He reiterated his support for Aukus, a security pact with Australia and the United States, which involves the development of nuclear submarines as part of Washington’s bid to encircle China with military alliances.

Morning Star: The case for nuclear weapons is morally and logically bankrupt

Phase 3 of the Atom Bomb explosion in the Lapoon of Bikini Island

Starmer claims that we need nuclear weapons “in the face of rising global threats and growing Russian aggression.” Well, Britain is already deeply embroiled in a conflict involving Russia. Nuclear weapons have done nothing to avoid that conflict and indeed, the expansion of nuclear-armed Nato to the borders of Russia is a huge contributing factor.

If Starmer truly believed in advancing international security, he would be calling for a ceasefire in Ukraine now, alongside a ceasefire in Gaza, where Israel (a nuclear-armed state) is committing genocide against the Palestinian people.

However, the biggest lie in today’s announcement is the idea that investment in weapons of mass destruction will “build a secure future” for families in Barrow or elsewhere.

If Labour really cares about the creation of secure well-paid jobs, it would take the money to be wasted on Trident and invest in rebuilding Britain’s manufacturing base, creating high-skilled, well-paid jobs for communities which has suffered the ravages of 40 years of deindustrialisation.

As former Labour leader Jeremy Corbyn said today, “Security is being able to put food on the table. It’s having a roof over your head.”

Nuclear energy ‘now an obstacle to delivering net zero’ – Greenpeace

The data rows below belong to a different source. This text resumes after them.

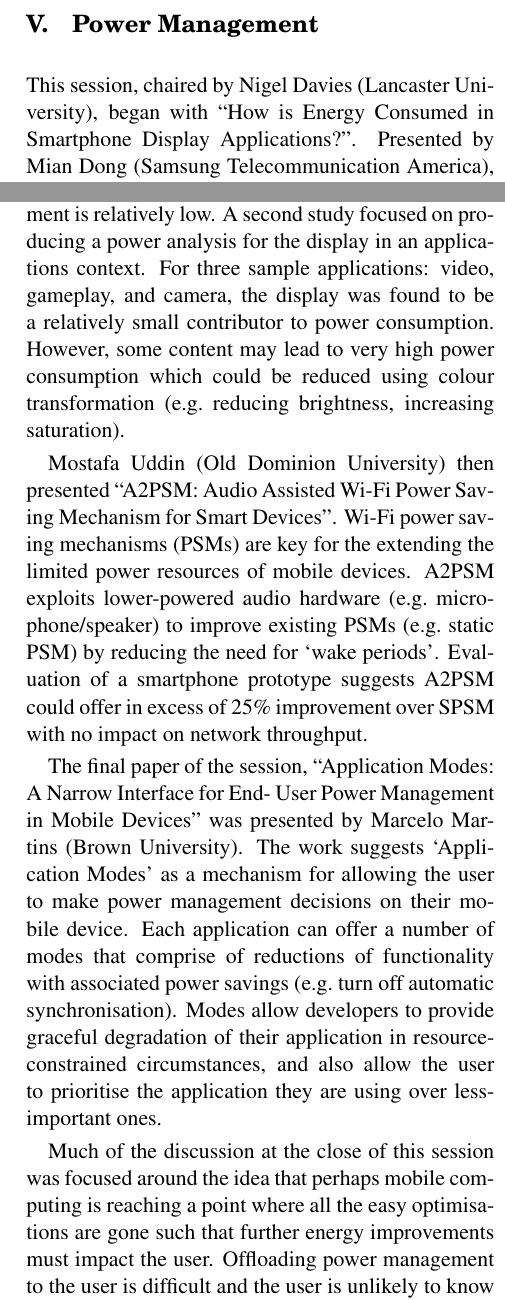
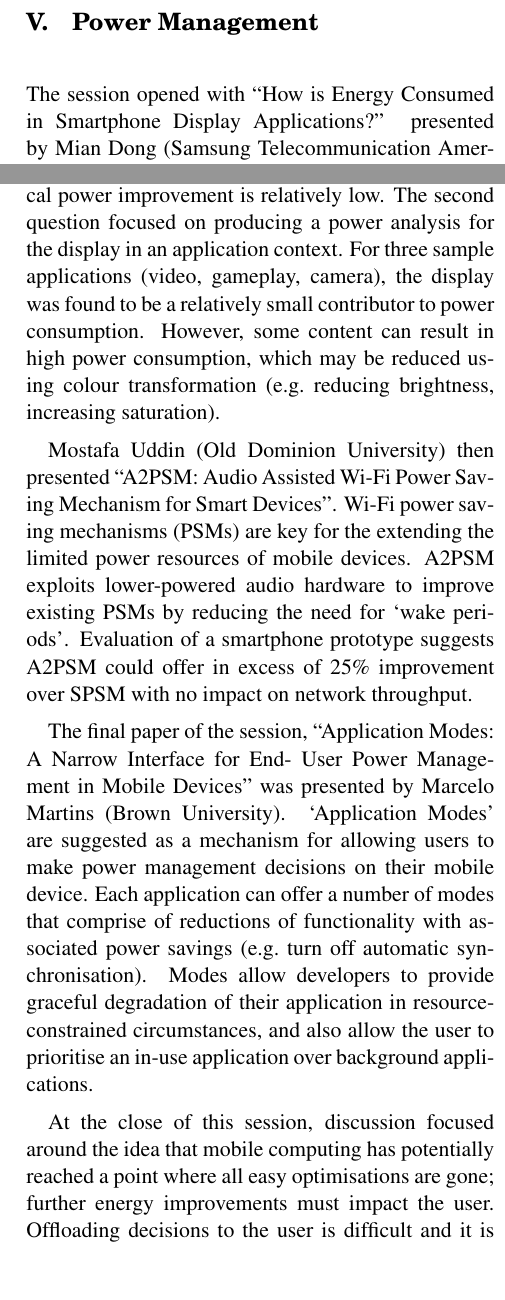
Before and after one commit to mmartins/hotmobile13-report, a LaTeX document (tex/hotmobile13-report.tex, which reads tex/inputs/session2_power.tex): two parts of the columns of page 2 of 4, joined at a grey line, cut so that both start at the same text, the shorter picture padded with empty space. Compiled offline with pdfLaTeX.

Commit message:
Minor cuts to session 2, down to 343 words.

```diff
--- a/tex/inputs/session2_power.tex
+++ b/tex/inputs/session2_power.tex
@@ -1,44 +1,36 @@
 %!TEX root = ../hotmobile13-report.tex
 \section{Power Management}
 \label{sec:power}
-This session, chaired by Nigel Davies (Lancaster University),
-began with ``How is Energy Consumed in Smartphone Display Applications?''.
-Presented by Mian Dong (Samsung Telecommunication America), the work explored
-the power consumption of smartphone AMOLED screens. Their first
-research question focused on improvements to AMOLED screens over time
-%(\eg{} the Super AMOLED on the Nexus S [2010] vs. the HD Super AMOlED Plus on
-%the Galaxy S III [2012])
+The session %(chaired by Nigel Davies, Lancaster University)
+opened with
+``How is Energy Consumed in Smartphone Display Applications?'' presented by Mian Dong (Samsung Telecommunication America). The work explored
+the power consumption of smartphone AMOLED screens through two research questions: the first focused on improvements to AMOLEDs over time
 and found that the practical power improvement is relatively low.
-%(between 6\% and 30\% in the best conditions)
-A second study focused on
-producing a power analysis for the display in an applications context. For three
-sample applications: video, gameplay, and camera, the display was found to be a
-relatively small contributor to power consumption. However, some content may lead
-to very high power consumption which could be reduced using colour
+The second question focused on
+producing a power analysis for the display in an application context. For three
+sample applications (video, gameplay, camera), the display was found to be a
+relatively small contributor to power consumption. However, some content can result in high power consumption, which may be reduced using colour
 transformation (\eg{} reducing brightness, increasing saturation).
 
 Mostafa Uddin (Old Dominion University) then presented ``A2PSM: Audio Assisted
 Wi-Fi Power Saving Mechanism for Smart Devices''. Wi-Fi power saving mechanisms
 (PSMs) are key for the extending the limited power resources of mobile devices.
-A2PSM exploits lower-powered audio hardware (\eg{} microphone\slash speaker) to
-improve existing PSMs (\eg{} static PSM) by reducing the need for `wake periods'.
+A2PSM exploits lower-powered audio hardware to
+improve existing PSMs by reducing the need for `wake periods'.
 Evaluation of a smartphone prototype suggests A2PSM could offer in excess of 25\%
 improvement over SPSM with no impact on network throughput.
 
 The final paper of the session, ``Application Modes: A Narrow Interface for End-
 User Power Management in Mobile Devices'' was presented by Marcelo Martins (Brown
-University). The work suggests `Application Modes' as a mechanism for allowing
-the user to make power management decisions on their mobile device. Each
+University). `Application Modes' are suggested as a mechanism for allowing
+users to make power management decisions on their mobile device. Each
 application can offer a number of modes that comprise of reductions of
 functionality with associated power savings (\eg{} turn off automatic
 synchronisation). Modes allow developers to provide graceful degradation of their
 application in resource-constrained circumstances, and also allow the user to
-prioritise the application they are using over less-important ones.
+prioritise an in-use application over background applications.
 
-Much of the discussion at the close of this session was focused around the idea
-that perhaps mobile computing is reaching a point where all the easy
-optimisations are gone such that further energy improvements must impact the
-user. Offloading power management to the user is difficult and the user is
-unlikely to know which applications are draining their battery. Motivating
-developers to conserve energy and raising awareness of application energy use
-could be an area for future work. %Users could potentially balance energy (and
+At the close of this session, discussion focused around the idea
+that mobile computing has potentially reached a point where all easy
+optimisations are gone; further energy improvements must impact the
+user. Offloading decisions to the user is difficult and it is difficult to
```
Also changed, not shown: tex/inputs/session2_power.tex (3 more changed lines).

Construction of one of the two nuclear reactors at Hinkley Point C in Somerset, UK. Credit: Anna Barclay/Getty.

Nuclear energy provides around 10% of electricity globally and around 25% of the world’s low-carbon electricity. With 439 operable reactors already in existence and a further 61 under construction, governments are investing in nuclear as a bridge in the energy transition.

However, according to Greenpeace director of policy Doug Parr: “Nuclear power can’t bridge the gap between anything and anything. It is too slow. It is too expensive. It is a massive distraction.”

Speaking about the role of nuclear energy in the UK’s transition, Parr tells Energy Monitor: “It doesn’t help with the kind of grid system that we need, which is going to be renewables heavy. I think the UK focus on nuclear power is now an obstacle to delivering net zero because it is sucking up time, energy and political bandwidth, which can be spent on more useful things.”

Parr disagrees, arguing that governments should be investing in more immediate solutions. He points to investment in Sizewell C – the 3.2GW power station set to be built in the English county of Suffolk – where construction is set to commence this year. It is likely to take between nine and 12 years to complete, but delays at Hinkley C (of which Sizewell C will be a close copy) have stirred doubt.

“We will be putting a lot of money into something like Sizewell C, when actually we will find that it is a white elephant by the time it has opened,” he contends. “We will have spent all that time, energy and effort, which could have been put into improving our housing stock, improving our grid or improving the ability of electric vehicles to meet the needs of people through a proper charging network – things that would actually would deliver this decade, not in 15 years time. So, we would cut a lot more carbon, we would get something done that is useful and we wouldn’t have piles of messy radioactive waste that we still don’t know what to do with.”

Climate change: ‘Uncharted territory’ fears after record hot March

“By the end of the summer, if we’re still looking at record breaking temperatures in the North Atlantic or elsewhere, then we really have kind of moved into uncharted territory,” Gavin Schmidt, the director of Nasa’s Goddard Institute for Space Studies, told BBC News.

March 2024 was 1.68C warmer than “pre-industrial” times – before humans started burning large amounts of fossil fuels – according to the EU’s Copernicus Climate Change Service.

Continue ReadingStarmer supports nuclear weapons, Greenpeace says nuclear power an obstacle to net zero, climate change moves into uncharted territory